Follow us on Twitter at http://twitter.com/blogCACM
The Communications Web site, http://cacm.acm.org,
features more than a dozen bloggers in the BLOG@CACM
community. In each issue of Communications, we’ll publish
selected posts or excerpts.
18 communIcaTIonS of The acm | jANuARY2014 | vol. 57 | No. 1
“Results from the
moocs: not There Yet”
october 18, 2013
MOOCs in the Coursera, Udacity, and
edX form are tightly tied to CS. The
leaders of the xMOOC movement came
out of computer science, and most of
the first generation of xMOOCs focused
on teaching computer science. Many of
the MOOC evaluations so far have been
expert reviews. Our Learning Sciences
and Technologies seminar at Georgia
Tech’s College of Computing just read
Moti Ben-Ari’s travelogue on his experiences in Coursera’s and Udacity’s
introductory CS MOOC. The empirical
results of the first rounds of MOOCs on
intro courses are now in, so it is worth
considering how they are doing.
Karen Head has finished her series
of posts in The Chronicle of Higher Education on the freshman-composition
MOOC she taught with Gates Foundation funding. The stats were disappointing—only 238 of the approximately 15K students who did the first
homework finished the course. That is
presentation with visual elements. There
were other students who joined the course
after the second week; we cautioned them
that they would not be able to pass it because there was no mechanism for doing
peer review after an assignment’s due
date had passed.
Georgia Tech also received funding
from the Gates Foundation to develop
a MOOC approach for a first-year college physics course. I met with Mike
Schatz, the lead teacher on that effort.
It is a remarkable course, including a
“laboratory” where students take videos of moving objects, then construct
computational simulations in Python
to match the real-world observations.
The completion results were pretty
similar to Karen’s: 20K students signed
up, 3K students completed the first assignment, and only 170 finished.
In terms of empirical studies, Mike
had an advantage that Karen did not —
there are standardized tests for measuring the physics knowledge he was
testing, and he used those tests before
and after the course. Mike said the
completers fell into three categories:
those who came in with a lot of physics knowledge and who ended with
relatively little gain, those who came
in with very little knowledge and made
almost no progress, and a group of students who really did learn a lot. They
do not yet know the relative percentages of the three categories. However,
it is clear that being a completer does
not mean that anything was learned.
I also met with Jason Freeman who
finished his Survey of Music Technol-

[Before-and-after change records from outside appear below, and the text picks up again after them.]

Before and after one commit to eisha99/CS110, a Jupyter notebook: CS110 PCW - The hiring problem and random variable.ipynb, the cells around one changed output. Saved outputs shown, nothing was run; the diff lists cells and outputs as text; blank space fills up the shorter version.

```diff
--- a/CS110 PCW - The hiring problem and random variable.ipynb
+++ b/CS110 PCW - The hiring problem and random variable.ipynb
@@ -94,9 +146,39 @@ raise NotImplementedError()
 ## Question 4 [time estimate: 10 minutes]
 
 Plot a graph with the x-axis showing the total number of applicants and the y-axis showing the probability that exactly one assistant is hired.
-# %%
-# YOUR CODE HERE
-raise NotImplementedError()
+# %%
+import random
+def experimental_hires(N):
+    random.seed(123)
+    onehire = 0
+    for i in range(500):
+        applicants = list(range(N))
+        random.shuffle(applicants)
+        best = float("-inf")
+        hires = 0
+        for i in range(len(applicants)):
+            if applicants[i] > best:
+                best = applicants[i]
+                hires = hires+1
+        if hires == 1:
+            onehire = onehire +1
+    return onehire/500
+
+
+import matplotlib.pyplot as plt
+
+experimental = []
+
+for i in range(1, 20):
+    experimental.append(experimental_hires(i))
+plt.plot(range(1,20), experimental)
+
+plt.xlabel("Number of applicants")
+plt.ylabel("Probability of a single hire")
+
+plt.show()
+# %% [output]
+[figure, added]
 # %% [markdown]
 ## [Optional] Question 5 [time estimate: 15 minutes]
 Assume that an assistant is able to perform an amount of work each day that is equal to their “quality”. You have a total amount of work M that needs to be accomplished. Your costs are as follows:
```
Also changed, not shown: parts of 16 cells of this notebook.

ogy MOOC for Coursera. His results
even less than the ~10% we saw com-
pleting other MOOCs.
Karen Head writes:
No, the course was not a success. Of
course, the data are problematic: Many
people have observed that MOOCs often
have terrible retention rates, but is retention an accurate measure of success? We
had 21,934 students enrolled, 14,771 of
whom were active in the course. Our 26
lecture videos were viewed 95,631 times.
Students submitted work for evaluation
2,942 times and completed 19,571 peer
assessments (the means by which their
writing was evaluated). However, only
238 students received a completion certificate—meaning that they completed all assignments and received satisfactory scores.
Our team is now investigating why so
few students completed the course, but we
have some hypotheses. For one thing, students who did not complete all three major assignments could not pass the course.
Many struggled with technology, especially in the final assignment, in which
they were asked to create a video presentation based on a personal philosophy
or belief. Some students, for privacy and
cultural reasons, chose not to complete
that assignment, even when we changed
the guidelines to require only an audio
moocs need more Work;
So Do cS Graduates
Mark Guzdial assesses the first full year of massive open online courses,
while Joel C. Adams considers the employment outlook for CS grads.
DOI: 10.1145/2555813 http://cacm.acm.org/blogs/blog-cacm